== Segment start ==

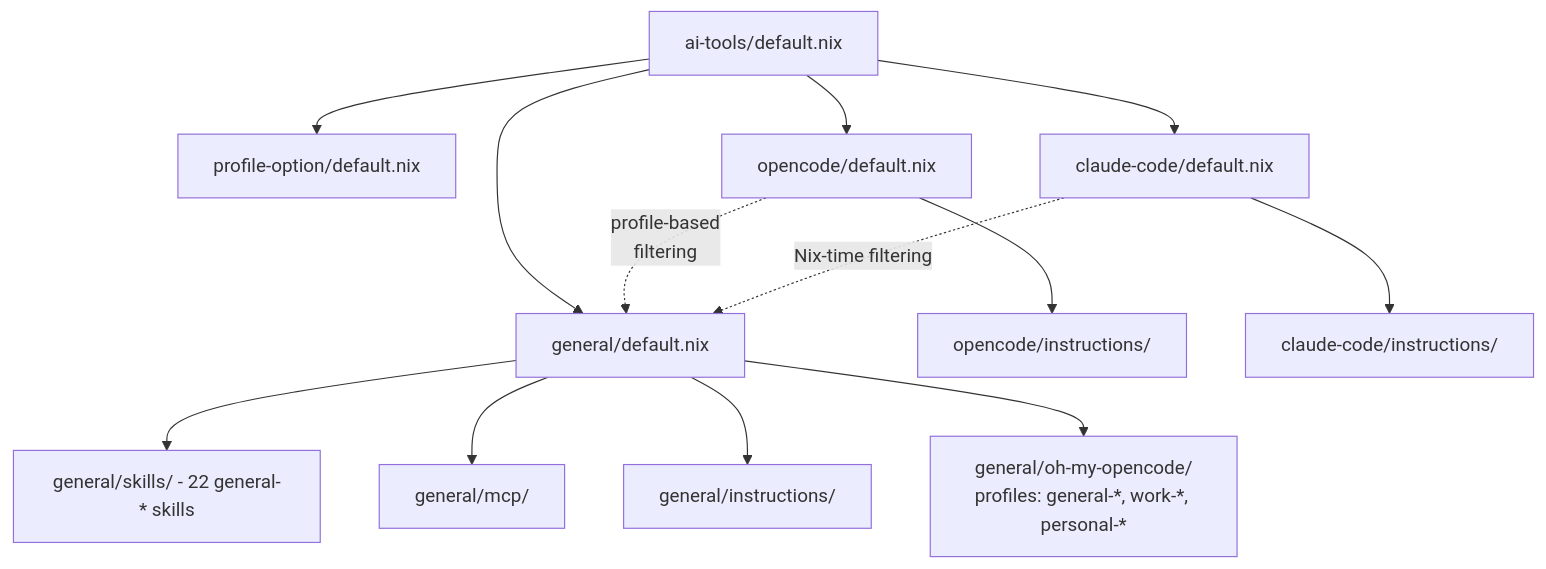
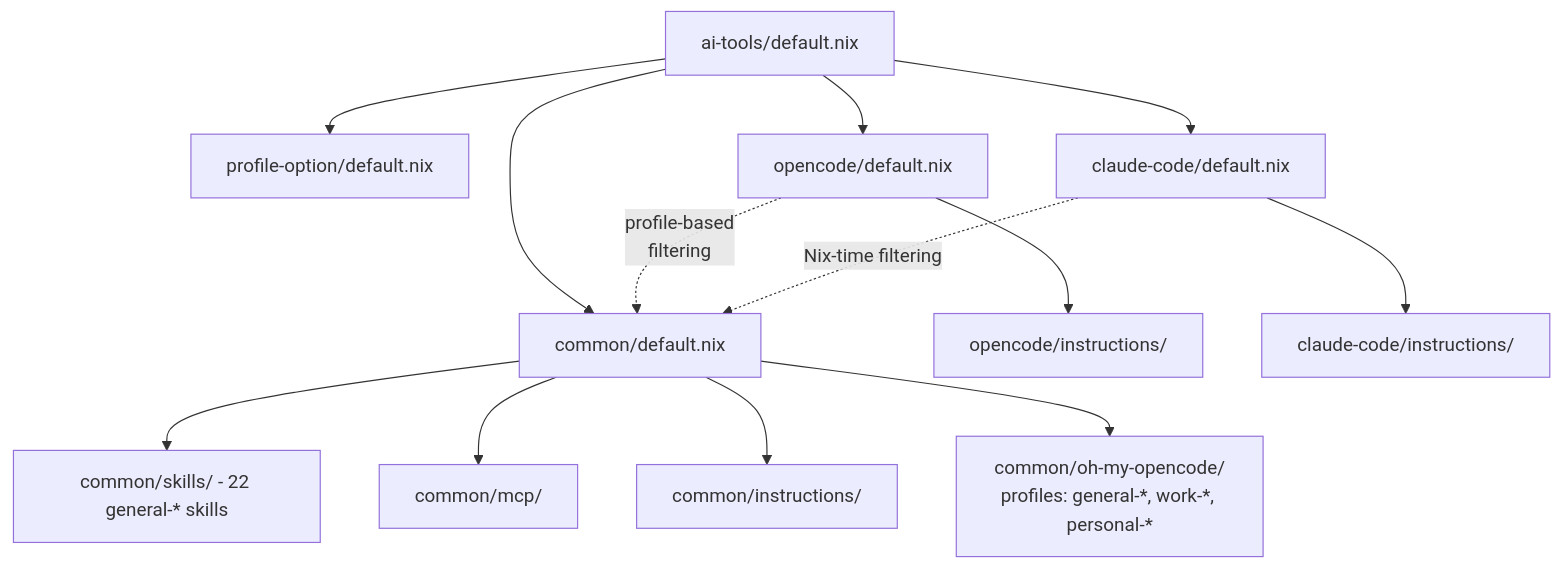
The diagram in modules/home-manager/features/ai-tools/README.md (zhongjis/nix-config), drawn with Mermaid before and after one commit. The commit also changed other lines of this file and 81 other files, not shown here.

First line of the commit message:
refactor(ai-tools): flatten common/ structure and inline profile-option

````diff
--- a/modules/home-manager/features/ai-tools/README.md
+++ b/modules/home-manager/features/ai-tools/README.md
@@ -44,18 +44,18 @@
 ```mermaid
 graph TD
     Root[ai-tools/default.nix] --> ProfileOpt[profile-option/default.nix]
-    Root --> General[general/default.nix]
+    Root --> Common[common/default.nix]
     Root --> Opencode[opencode/default.nix]
     Root --> ClaudeCode[claude-code/default.nix]
 
-    General --> Skills[general/skills/ - 22 general-* skills]
-    General --> MCP[general/mcp/]
-    General --> Instructions[general/instructions/]
-    General --> OhMyOpencode["general/oh-my-opencode/<br/>profiles: general-*, work-*, personal-*"]
+    Common --> Skills[common/skills/ - 22 general-* skills]
+    Common --> MCP[common/mcp/]
+    Common --> Instructions[common/instructions/]
+    Common --> OhMyOpencode["common/oh-my-opencode/<br/>profiles: general-*, work-*, personal-*"]
     
-    Opencode -.->|profile-based<br/>filtering| General
+    Opencode -.->|profile-based<br/>filtering| Common
     Opencode --> OpencodeInst[opencode/instructions/]
     
-    ClaudeCode -.->|Nix-time filtering| General
+    ClaudeCode -.->|Nix-time filtering| Common
     ClaudeCode --> ClaudeCodeInst[claude-code/instructions/]
 ```
````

== Segment end ==

Prompt:
Take every line above carrying "filtering" and return it.

Task solution:
-    Opencode -.->|profile-based<br/>filtering| General
+    Opencode -.->|profile-based<br/>filtering| Common
-    ClaudeCode -.->|Nix-time filtering| General
+    ClaudeCode -.->|Nix-time filtering| Common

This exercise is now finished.